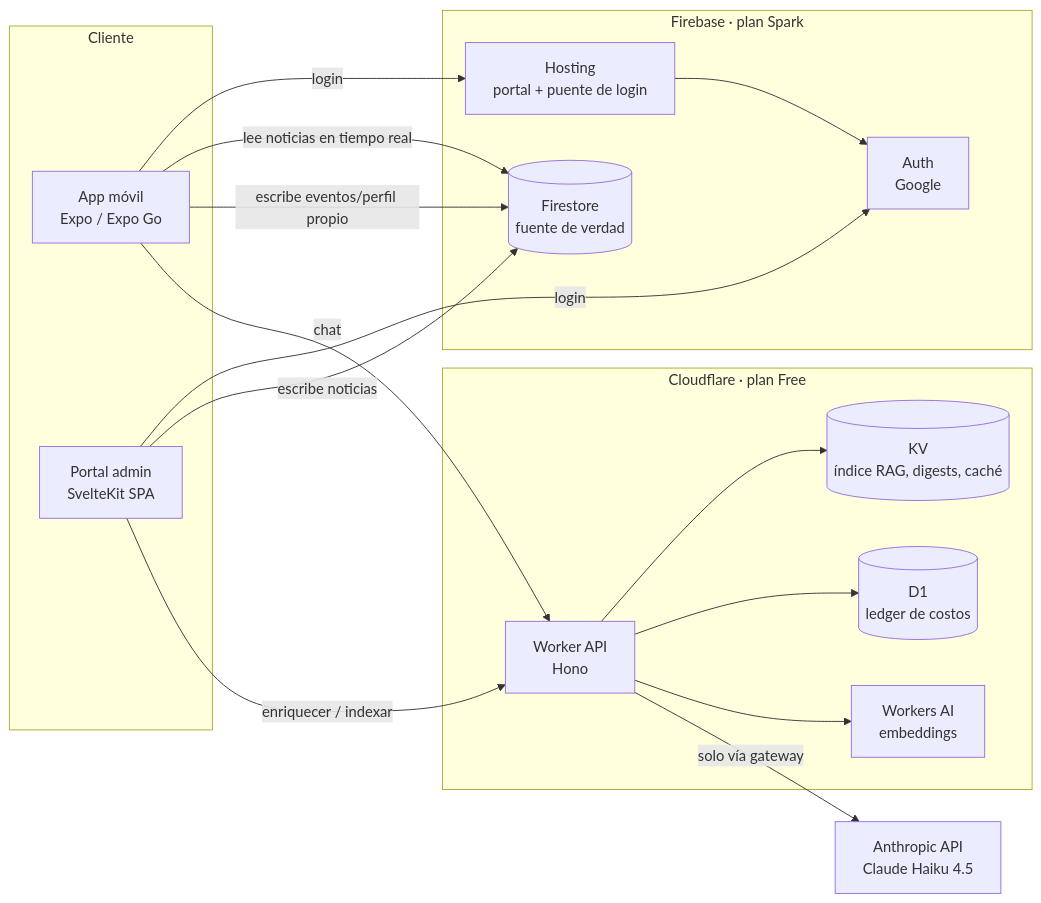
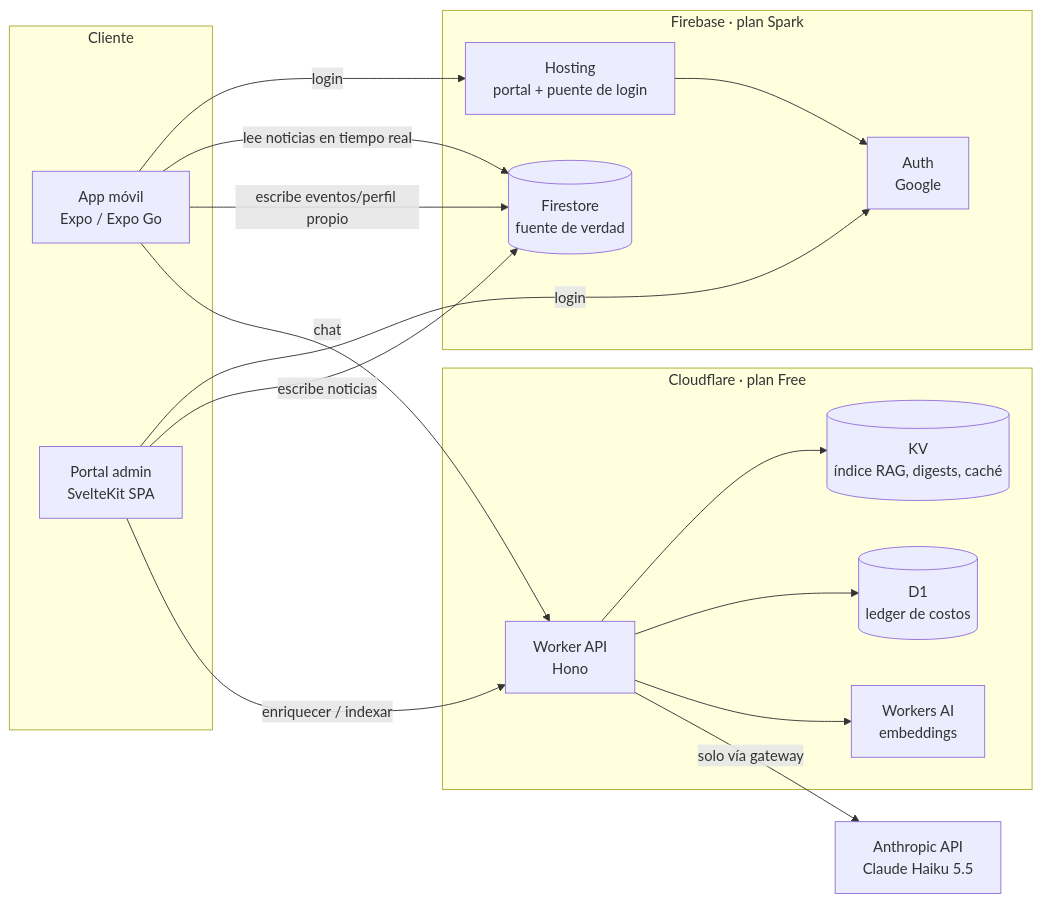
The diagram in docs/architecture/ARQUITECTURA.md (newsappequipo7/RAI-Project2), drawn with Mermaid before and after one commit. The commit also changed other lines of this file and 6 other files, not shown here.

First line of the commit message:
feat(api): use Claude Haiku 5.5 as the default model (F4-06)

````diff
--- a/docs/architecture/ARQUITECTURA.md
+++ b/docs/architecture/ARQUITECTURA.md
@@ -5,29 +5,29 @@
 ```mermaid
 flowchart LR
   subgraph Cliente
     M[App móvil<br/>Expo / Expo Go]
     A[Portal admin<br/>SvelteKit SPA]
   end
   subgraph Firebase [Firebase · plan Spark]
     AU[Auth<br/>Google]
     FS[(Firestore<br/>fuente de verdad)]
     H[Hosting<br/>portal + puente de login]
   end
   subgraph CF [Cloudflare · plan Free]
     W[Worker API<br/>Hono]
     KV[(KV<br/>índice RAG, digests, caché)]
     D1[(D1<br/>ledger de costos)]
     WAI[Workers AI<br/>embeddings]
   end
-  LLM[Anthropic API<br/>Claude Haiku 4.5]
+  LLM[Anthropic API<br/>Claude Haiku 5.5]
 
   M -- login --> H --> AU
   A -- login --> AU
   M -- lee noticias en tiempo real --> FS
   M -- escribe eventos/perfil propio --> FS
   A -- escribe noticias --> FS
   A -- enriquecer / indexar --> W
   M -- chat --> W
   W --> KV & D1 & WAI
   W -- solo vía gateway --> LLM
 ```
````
────────────────
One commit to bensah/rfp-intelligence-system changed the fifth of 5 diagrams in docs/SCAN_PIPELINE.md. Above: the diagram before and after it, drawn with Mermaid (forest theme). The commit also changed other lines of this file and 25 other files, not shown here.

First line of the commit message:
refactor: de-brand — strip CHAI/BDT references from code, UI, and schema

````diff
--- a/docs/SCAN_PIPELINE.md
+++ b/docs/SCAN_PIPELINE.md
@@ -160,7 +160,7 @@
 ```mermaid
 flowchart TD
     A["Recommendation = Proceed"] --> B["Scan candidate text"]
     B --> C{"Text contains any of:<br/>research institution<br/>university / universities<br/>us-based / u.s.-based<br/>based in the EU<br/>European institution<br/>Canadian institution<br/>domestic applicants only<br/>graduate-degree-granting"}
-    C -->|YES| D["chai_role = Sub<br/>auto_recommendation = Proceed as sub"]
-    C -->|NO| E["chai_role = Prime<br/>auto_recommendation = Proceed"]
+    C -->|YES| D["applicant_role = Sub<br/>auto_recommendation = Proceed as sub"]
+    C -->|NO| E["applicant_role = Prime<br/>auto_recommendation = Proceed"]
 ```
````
────────────────
### Exercise description
If a line above holds the string "docs", return it as it stands.

### Result
The diagram in docs/architecture/ARQUITECTURA.md (newsappequipo7/RAI-Project2), drawn with Mermaid before and after one commit. The commit also changed other lines of this file and 6 other files, not shown here.
--- a/docs/architecture/ARQUITECTURA.md
+++ b/docs/architecture/ARQUITECTURA.md
One commit to bensah/rfp-intelligence-system changed the fifth of 5 diagrams in docs/SCAN_PIPELINE.md. Above: the diagram before and after it, drawn with Mermaid (forest theme). The commit also changed other lines of this file and 25 other files, not shown here.
--- a/docs/SCAN_PIPELINE.md
+++ b/docs/SCAN_PIPELINE.md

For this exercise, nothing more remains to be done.